**STUDY MATERIAL:**
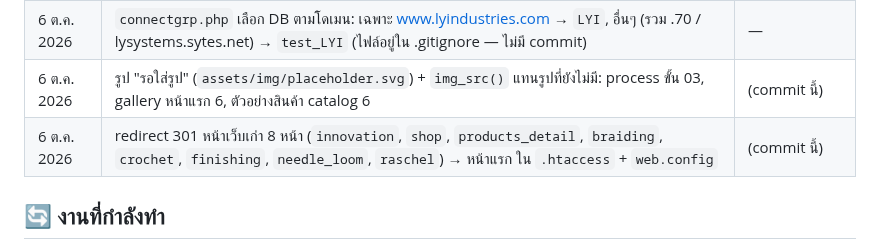
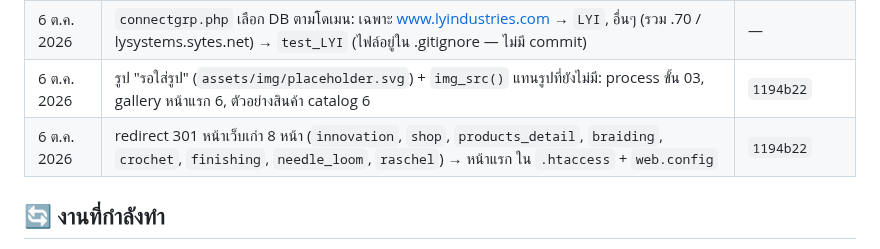
Before and after one commit to topaotop/lyindustries-new, a Markdown page: PROJECT_STATUS.md, the part around the change. Rendered like a GitHub page.

Commit message:
PROJECT_STATUS: record commit hash for placeholder/redirects
Co-Authored-By: Claude Opus 5.5 <noreply@anthropic.com>

```diff
--- a/PROJECT_STATUS.md
+++ b/PROJECT_STATUS.md
@@ -22,8 +22,8 @@
 | 5 ต.ค. 2026 | ใส่วิดีโอ YouTube หน้า About: https://www.youtube.com/watch?v=Lr59gy7RcWo (embed แบบ youtube-nocookie, `start=6`) | `080b64f` |
 | 5 ต.ค. 2026 | เพิ่ม `.gitignore` (กัน `connectgrp.php` ที่มีรหัส DB + ไฟล์ขยะ OS/editor), เอา `.DS_Store` ออกจาก repo | `a1dd48b` |
 | 6 ต.ค. 2026 | `connectgrp.php` เลือก DB ตามโดเมน: เฉพาะ www.lyindustries.com → `LYI`, อื่นๆ (รวม .70 / lysystems.sytes.net) → `test_LYI` (ไฟล์อยู่ใน .gitignore — ไม่มี commit) | — |
-| 6 ต.ค. 2026 | รูป "รอใส่รูป" (`assets/img/placeholder.svg`) + `img_src()` แทนรูปที่ยังไม่มี: process ขั้น 03, gallery หน้าแรก 6, ตัวอย่างสินค้า catalog 6 | (commit นี้) |
-| 6 ต.ค. 2026 | redirect 301 หน้าเว็บเก่า 8 หน้า (`innovation`, `shop`, `products_detail`, `braiding`, `crochet`, `finishing`, `needle_loom`, `raschel`) → หน้าแรก ใน `.htaccess` + `web.config` | (commit นี้) |
+| 6 ต.ค. 2026 | รูป "รอใส่รูป" (`assets/img/placeholder.svg`) + `img_src()` แทนรูปที่ยังไม่มี: process ขั้น 03, gallery หน้าแรก 6, ตัวอย่างสินค้า catalog 6 | `1194b22` |
+| 6 ต.ค. 2026 | redirect 301 หน้าเว็บเก่า 8 หน้า (`innovation`, `shop`, `products_detail`, `braiding`, `crochet`, `finishing`, `needle_loom`, `raschel`) → หน้าแรก ใน `.htaccess` + `web.config` | `1194b22` |
 
 ## 🔄 งานที่กำลังทำ
 
```
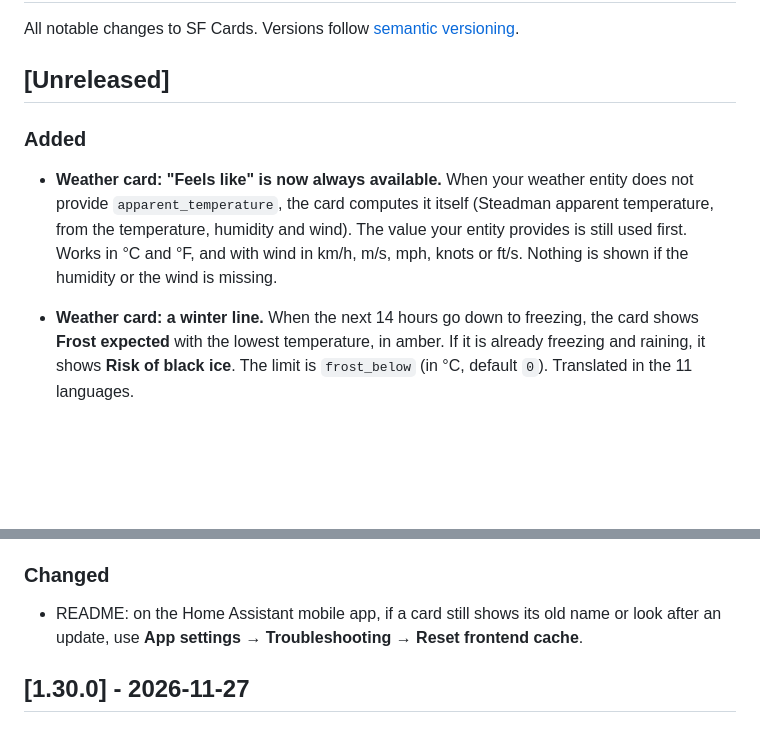
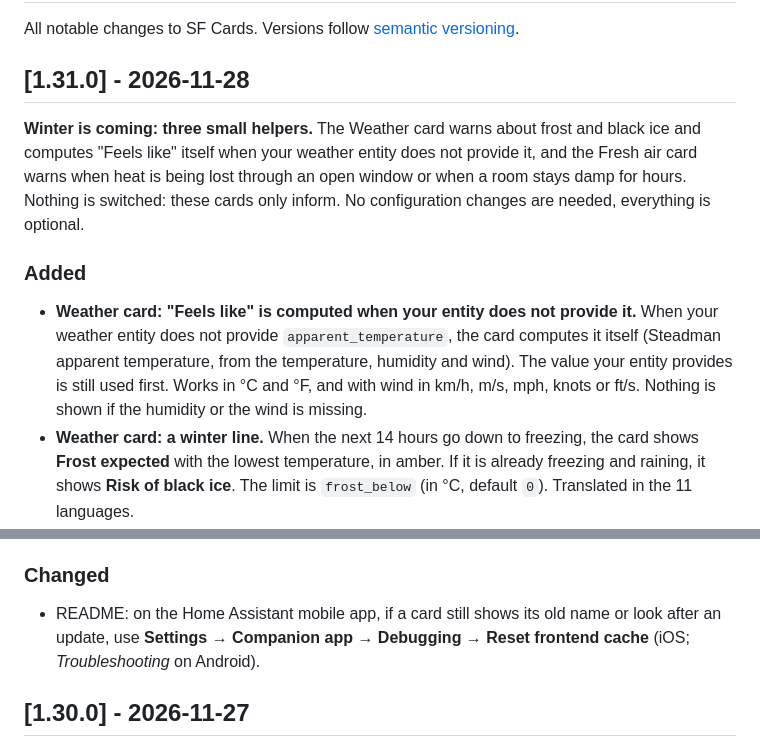
Before and after one commit to khrom06/SF-Cards, a Markdown page: CHANGELOG.md, 2 parts joined by grey strips. GitHub-like rendering; blank space fills up the shorter version.

```diff
--- a/CHANGELOG.md
+++ b/CHANGELOG.md
@@ -2,11 +2,11 @@
 
 All notable changes to SF Cards. Versions follow [semantic versioning](https://semver.org/).
 
-## [Unreleased]
+## [1.31.0] - 2026-11-28
+**Winter is coming: three small helpers.** The Weather card warns about frost and black ice and computes "Feels like" itself when your weather entity does not provide it, and the Fresh air card warns when heat is being lost through an open window or when a room stays damp for hours. Nothing is switched: these cards only inform. No configuration changes are needed, everything is optional.
 
 ### Added
-- **Weather card: "Feels like" is now always available.** When your weather entity does not provide `apparent_temperature`, the card computes it itself (Steadman apparent temperature, from the temperature, humidity and wind). The value your entity provides is still used first. Works in °C and °F, and with wind in km/h, m/s, mph, knots or ft/s. Nothing is shown if the humidity or the wind is missing.
-
+- **Weather card: "Feels like" is computed when your entity does not provide it.** When your weather entity does not provide `apparent_temperature`, the card computes it itself (Steadman apparent temperature, from the temperature, humidity and wind). The value your entity provides is still used first. Works in °C and °F, and with wind in km/h, m/s, mph, knots or ft/s. Nothing is shown if the humidity or the wind is missing.
 - **Weather card: a winter line.** When the next 14 hours go down to freezing, the card shows **Frost expected** with the lowest temperature, in amber. If it is already freezing and raining, it shows **Risk of black ice**. The limit is `frost_below` (in °C, default `0`). Translated in the 11 languages.
 - **Fresh air card: two winter warnings.**
   - **Heat lost:** add `heating: climate.xxx` to a room. When one of its window or door sensors stays open for `heating_open_min` minutes (default 10) while that thermostat is heating, the room says so.
@@ -14,7 +14,7 @@ All notable changes to SF Cards. Versions follow [semantic versioning](https://s
   - Both only inform, nothing is switched. Settings are in the card editor, texts translated in the 11 languages.
 
 ### Changed
-- README: on the Home Assistant mobile app, if a card still shows its old name or look after an update, use **App settings → Troubleshooting → Reset frontend cache**.
+- README: on the Home Assistant mobile app, if a card still shows its old name or look after an update, use **Settings → Companion app → Debugging → Reset frontend cache** (iOS; *Troubleshooting* on Android).
 
 ## [1.30.0] - 2026-11-27
 **A release for people who are new to Home Assistant.** A reader told us it took a while to find the temperature graphs, and that it was the *Trend* card. So the card picker, the README and the wall-panel header now try to be understandable on the first visit, without YAML and without knowing the vocabulary. Three beginners' read-throughs and a fact-check against the code shaped the wording.
```
Also changed, not shown: README.md (+3 -1 lines), assets/anim/winter.gif (added), 4 other files.
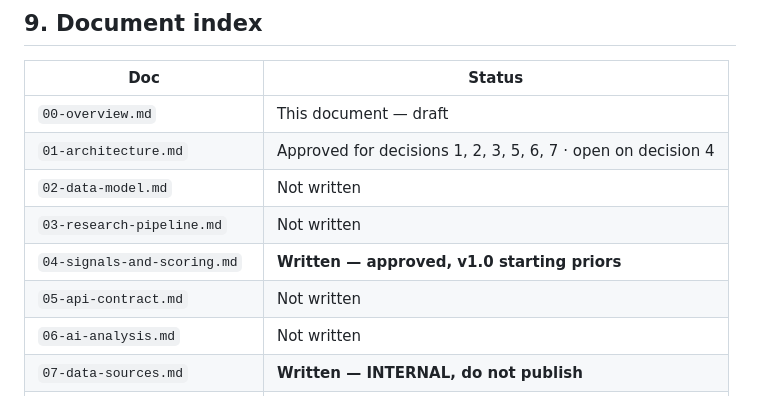
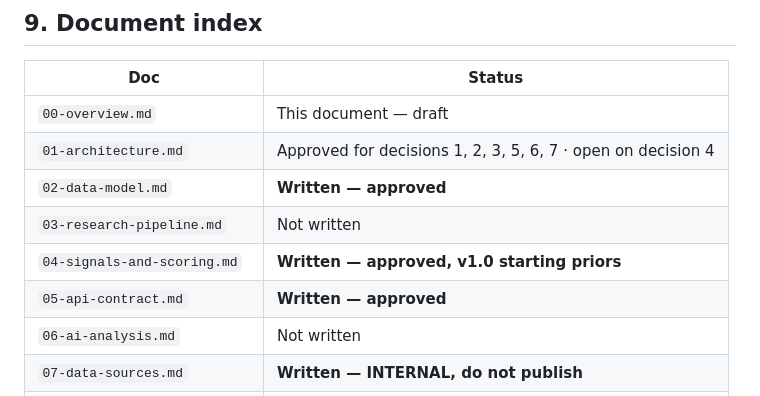
Before and after one commit to Jhuncarlchavez223/dvantora-engine, a Markdown page: docs/00-overview.md, the part around the change. Rendered like a GitHub page.

Commit message:
Approve core engine specs

```diff
--- a/docs/00-overview.md
+++ b/docs/00-overview.md
@@ -156,10 +156,10 @@ product too, and to anything the AI layer generates:
 |---|---|
 | `00-overview.md` | This document — draft |
 | `01-architecture.md` | Approved for decisions 1, 2, 3, 5, 6, 7 · open on decision 4 |
-| `02-data-model.md` | Not written |
+| `02-data-model.md` | **Written — approved** |
 | `03-research-pipeline.md` | Not written |
 | `04-signals-and-scoring.md` | **Written — approved, v1.0 starting priors** |
-| `05-api-contract.md` | Not written |
+| `05-api-contract.md` | **Written — approved** |
 | `06-ai-analysis.md` | Not written |
 | `07-data-sources.md` | **Written — INTERNAL, do not publish** |
 | `08-frontend-integration.md` | Not written |
```
Also changed, not shown: docs/02-data-model.md (+1 -1 lines), docs/05-api-contract.md (+1 -1 lines).
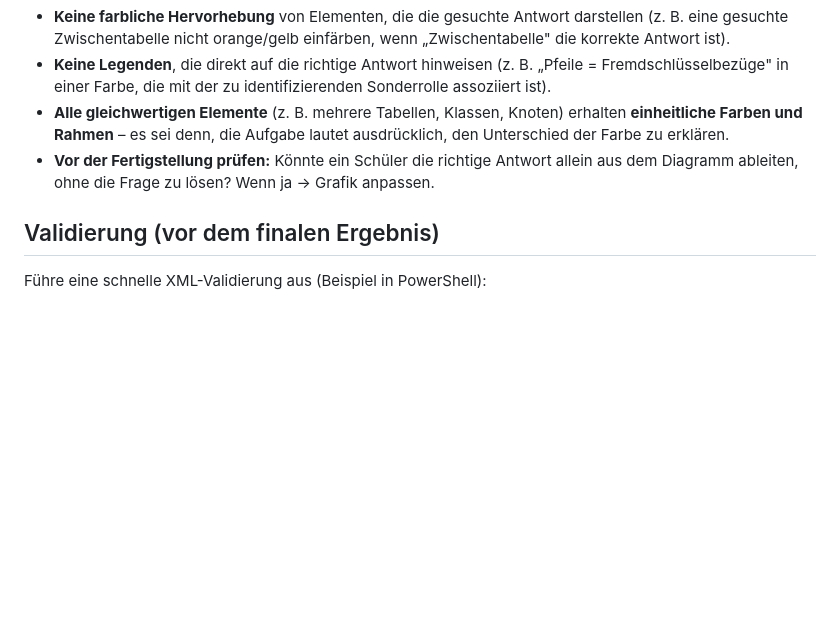
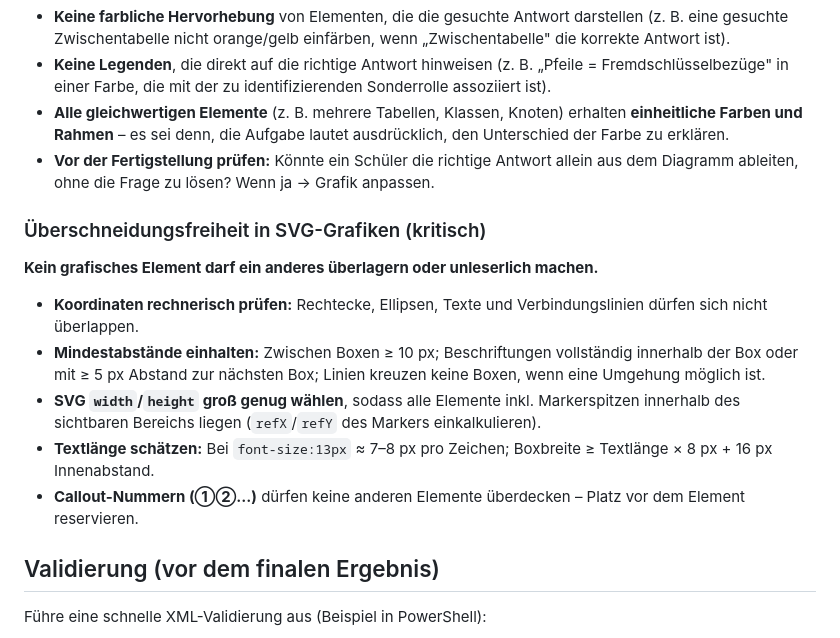
Before and after one commit to jtuttas/MoodleQuestionGenerator, a Markdown page: copilot-instructions.md, the part around the change. GitHub-like rendering; blank space fills up the shorter version.

```diff
--- a/copilot-instructions.md
+++ b/copilot-instructions.md
@@ -91,6 +91,14 @@ Du bist ein Coding-Agent, der **Moodle-Quizfragen als XML-Dateien** erzeugt (Moo
 - **Keine Legenden**, die direkt auf die richtige Antwort hinweisen (z. B. „Pfeile = Fremdschlüsselbezüge" in einer Farbe, die mit der zu identifizierenden Sonderrolle assoziiert ist).
 - **Alle gleichwertigen Elemente** (z. B. mehrere Tabellen, Klassen, Knoten) erhalten **einheitliche Farben und Rahmen** – es sei denn, die Aufgabe lautet ausdrücklich, den Unterschied der Farbe zu erklären.
 - **Vor der Fertigstellung prüfen:** Könnte ein Schüler die richtige Antwort allein aus dem Diagramm ableiten, ohne die Frage zu lösen? Wenn ja → Grafik anpassen.
+### Überschneidungsfreiheit in SVG-Grafiken (kritisch)
+**Kein grafisches Element darf ein anderes überlagern oder unleserlich machen.**
+- **Koordinaten rechnerisch prüfen:** Rechtecke, Ellipsen, Texte und Verbindungslinien dürfen sich nicht überlappen.
+- **Mindestabstände einhalten:** Zwischen Boxen ≥ 10 px; Beschriftungen vollständig innerhalb der Box oder mit ≥ 5 px Abstand zur nächsten Box; Linien kreuzen keine Boxen, wenn eine Umgehung möglich ist.
+- **SVG `width`/`height` groß genug wählen**, sodass alle Elemente inkl. Markerspitzen innerhalb des sichtbaren Bereichs liegen (`refX`/`refY` des Markers einkalkulieren).
+- **Textlänge schätzen:** Bei `font-size:13px` ≈ 7–8 px pro Zeichen; Boxbreite ≥ Textlänge × 8 px + 16 px Innenabstand.
+- **Callout-Nummern (①②…)** dürfen keine anderen Elemente überdecken – Platz vor dem Element reservieren.
+
 ## Validierung (vor dem finalen Ergebnis)
 Führe eine schnelle XML-Validierung aus (Beispiel in PowerShell):
 
```
Also changed, not shown: .github/copilot-instructions.md (+9 -0 lines), moodle-xml-svg-fragen.instructions.md (+12 -0 lines).
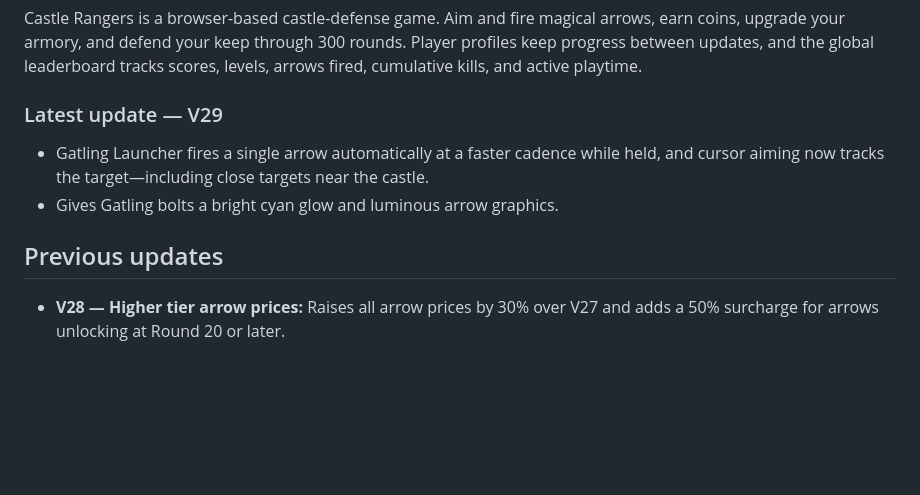
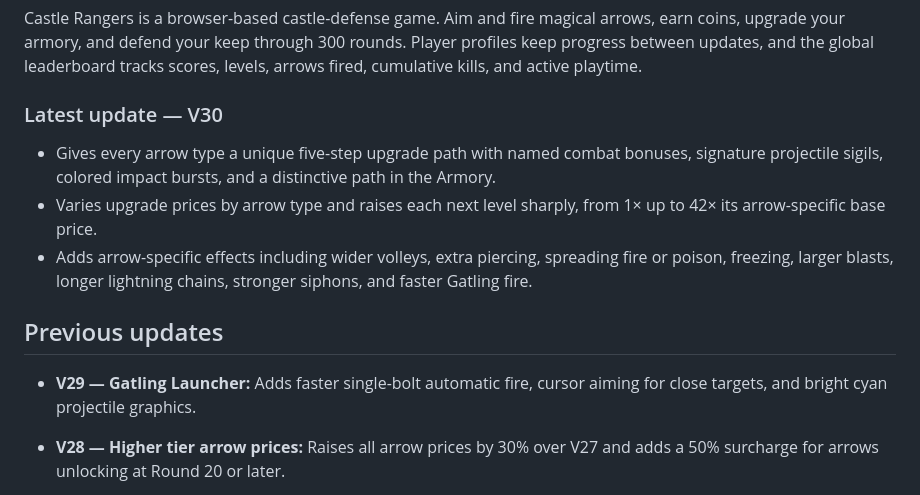
Before and after one commit to camberdad/CastleRangers, a Markdown page: README.md, the part around the change. GitHub-like rendering; blank space fills up the shorter version.

Commit message:
Publish Castle Rangers V30 arrow upgrade paths

```diff
--- a/README.md
+++ b/README.md
@@ -4,12 +4,15 @@
 
 Castle Rangers is a browser-based castle-defense game. Aim and fire magical arrows, earn coins, upgrade your armory, and defend your keep through 300 rounds. Player profiles keep progress between updates, and the global leaderboard tracks scores, levels, arrows fired, cumulative kills, and active playtime.
 
-### Latest update — V29
+### Latest update — V30
 
-- Gatling Launcher fires a single arrow automatically at a faster cadence while held, and cursor aiming now tracks the target—including close targets near the castle.
-- Gives Gatling bolts a bright cyan glow and luminous arrow graphics.
+- Gives every arrow type a unique five-step upgrade path with named combat bonuses, signature projectile sigils, colored impact bursts, and a distinctive path in the Armory.
+- Varies upgrade prices by arrow type and raises each next level sharply, from 1× up to 42× its arrow-specific base price.
+- Adds arrow-specific effects including wider volleys, extra piercing, spreading fire or poison, freezing, larger blasts, longer lightning chains, stronger siphons, and faster Gatling fire.
 
 ## Previous updates
+
+- **V29 — Gatling Launcher:** Adds faster single-bolt automatic fire, cursor aiming for close targets, and bright cyan projectile graphics.
 
 - **V28 — Higher tier arrow prices:** Raises all arrow prices by 30% over V27 and adds a 50% surcharge for arrows unlocking at Round 20 or later.
 
```
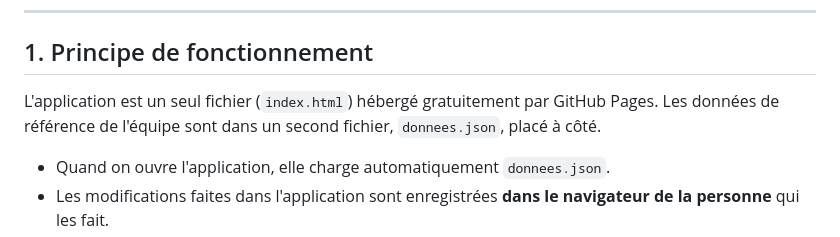
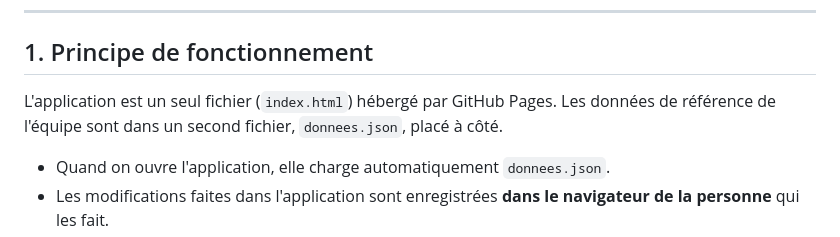
Before and after one commit to victoriadouarche/test-biocomposites-2026-2027, a Markdown page: README.md, the part around the change. GitHub-like rendering.

```diff
--- a/README.md
+++ b/README.md
@@ -6,7 +6,7 @@ Outil pour suivre les plaques testées (composites et impression 3D) : compositi
 
 ## 1. Principe de fonctionnement
 
-L'application est un seul fichier (`index.html`) hébergé gratuitement par GitHub Pages. Les données de référence de l'équipe sont dans un second fichier, `donnees.json`, placé à côté.
+L'application est un seul fichier (`index.html`) hébergé par GitHub Pages. Les données de référence de l'équipe sont dans un second fichier, `donnees.json`, placé à côté.
 
 - Quand on ouvre l'application, elle charge automatiquement `donnees.json`.
 - Les modifications faites dans l'application sont enregistrées **dans le navigateur de la personne** qui les fait.
```
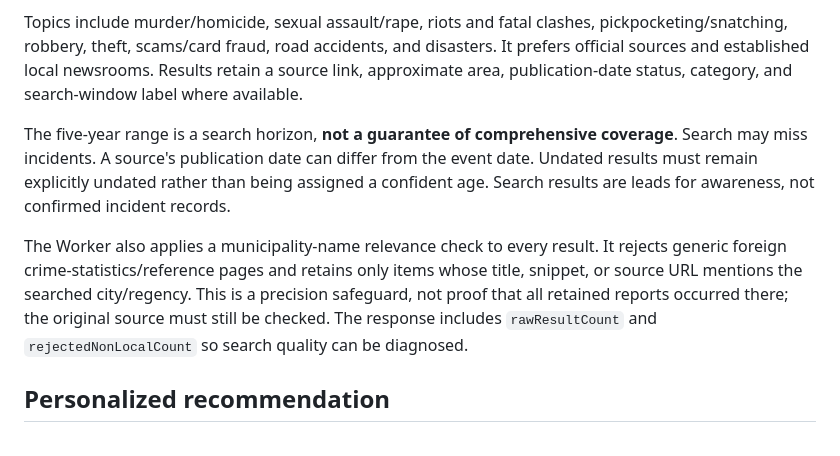
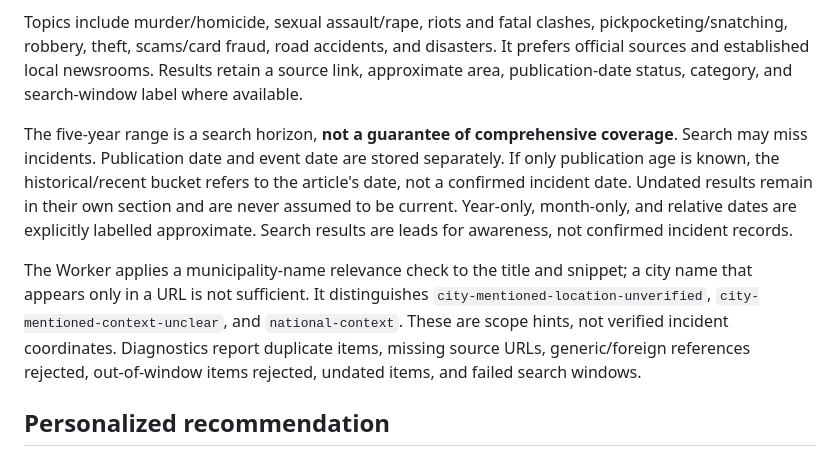
Before and after one commit to AnggaConni/aegis, a Markdown page: TINYFISH-SETUP.md, the part around the change. GitHub-like rendering.

Commit message:
Document separate incident and publication dates in safety awareness results

```diff
--- a/TINYFISH-SETUP.md
+++ b/TINYFISH-SETUP.md
@@ -13,9 +13,9 @@ The Worker runs three separate searches:
 
 Topics include murder/homicide, sexual assault/rape, riots and fatal clashes, pickpocketing/snatching, robbery, theft, scams/card fraud, road accidents, and disasters. It prefers official sources and established local newsrooms. Results retain a source link, approximate area, publication-date status, category, and search-window label where available.
 
-The five-year range is a search horizon, **not a guarantee of comprehensive coverage**. Search may miss incidents. A source's publication date can differ from the event date. Undated results must remain explicitly undated rather than being assigned a confident age. Search results are leads for awareness, not confirmed incident records.
+The five-year range is a search horizon, **not a guarantee of comprehensive coverage**. Search may miss incidents. Publication date and event date are stored separately. If only publication age is known, the historical/recent bucket refers to the article's date, not a confirmed incident date. Undated results remain in their own section and are never assumed to be current. Year-only, month-only, and relative dates are explicitly labelled approximate. Search results are leads for awareness, not confirmed incident records.
 
-The Worker also applies a municipality-name relevance check to every result. It rejects generic foreign crime-statistics/reference pages and retains only items whose title, snippet, or source URL mentions the searched city/regency. This is a precision safeguard, not proof that all retained reports occurred there; the original source must still be checked. The response includes `rawResultCount` and `rejectedNonLocalCount` so search quality can be diagnosed.
+The Worker applies a municipality-name relevance check to the title and snippet; a city name that appears only in a URL is not sufficient. It distinguishes `city-mentioned-location-unverified`, `city-mentioned-context-unclear`, and `national-context`. These are scope hints, not verified incident coordinates. Diagnostics report duplicate items, missing source URLs, generic/foreign references rejected, out-of-window items rejected, undated items, and failed search windows.
 
 ## Personalized recommendation
 
```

**YOUR ASSIGNMENT:** What is the number of lines in the listing above that contain the string "overview"? Give only the number.

**YOUR RESPONSE:** 4